Most recently, Elaine worked in-house for 6 years at Johns Hopkins Technology Ventures, where she managed over 500 matters in medical and software-related technologies.

As an avid believer in giving-back, Elaine serves a Board Member at No More Stolen Childhoods. She is also dedicated to improving diversity in the field of patent law through her numerous diversity leadership roles. Elaine hosts Driving Diversity, a weekly vlog sharing diversity-related tips and FAQ’s, as well as quarterly webinars in a series called Diversity Dialogue as part of Harrity’s Diversity Channel.

Recent Articles by Elaine Spector

Ensuring Women and Diverse Candidates in the Patent Bar: We Must Address the Root of the Problem

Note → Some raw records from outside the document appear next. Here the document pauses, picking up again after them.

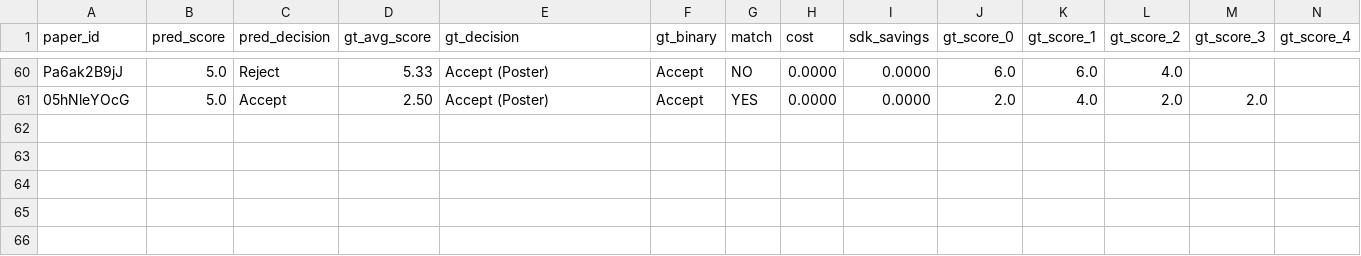
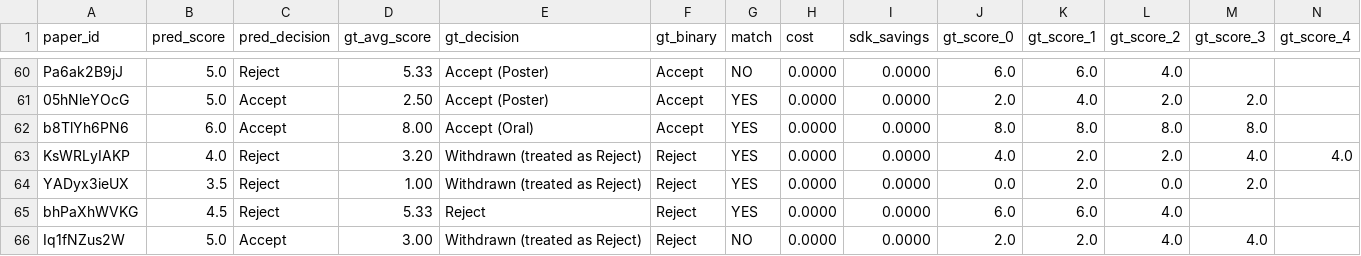
Before and after one commit to weathon/split_review, a CSV file: results/bench_scores_deepreview_cal_dsor.csv, drawn as a sheet; only a part is shown, gaps mark what is left out; rows hold the shown columns only; the diff names each change by its address in the sheet, - before the commit and + after, or states it on an @@ line.

```diff
--- a/results/bench_scores_deepreview_cal_dsor.csv
+++ b/results/bench_scores_deepreview_cal_dsor.csv
+row 62: b8TlYh6PN6 | 6.0 | Accept | 8.00 | Accept (Oral) | Accept | YES | 0.0000 | 0.0000 | 8.0 | 8.0 | 8.0 | 8.0
+row 63: KsWRLyIAKP | 4.0 | Reject | 3.20 | Withdrawn (treated as Reject) | Reject | YES | 0.0000 | 0.0000 | 4.0 | 2.0 | 2.0 | 4.0 | 4.0
+row 64: YADyx3ieUX | 3.5 | Reject | 1.00 | Withdrawn (treated as Reject) | Reject | YES | 0.0000 | 0.0000 | 0.0 | 2.0 | 0.0 | 2.0
+row 65: bhPaXhWVKG | 4.5 | Reject | 5.33 | Reject | Reject | YES | 0.0000 | 0.0000 | 6.0 | 6.0 | 4.0
+row 66: Iq1fNZus2W | 5.0 | Accept | 3.00 | Withdrawn (treated as Reject) | Reject | NO | 0.0000 | 0.0000 | 2.0 | 2.0 | 4.0 | 4.0
```
Also changed, not shown: 9 other files.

As we celebrate Women’s History Month, it is important to point out the role of women in the field of patent law. Women have been members of the patent bar since as early as 1898, when Florence King became the first woman registered to practice before the U.S. Patent Office, as well as the 685th registrant. She became a lawyer first, and then went back to school to obtain a degree in Mechanical and Electrical Engineering so that she could register on the patent bar. As a woman patent practitioner with a mechanical engineering degree, I feel a lot of gratitude to women like Florence King, who paved the way for me. Yet, despite her trailblazing efforts over a century ago, there is still a considerable lack of gender diversity in the patent bar.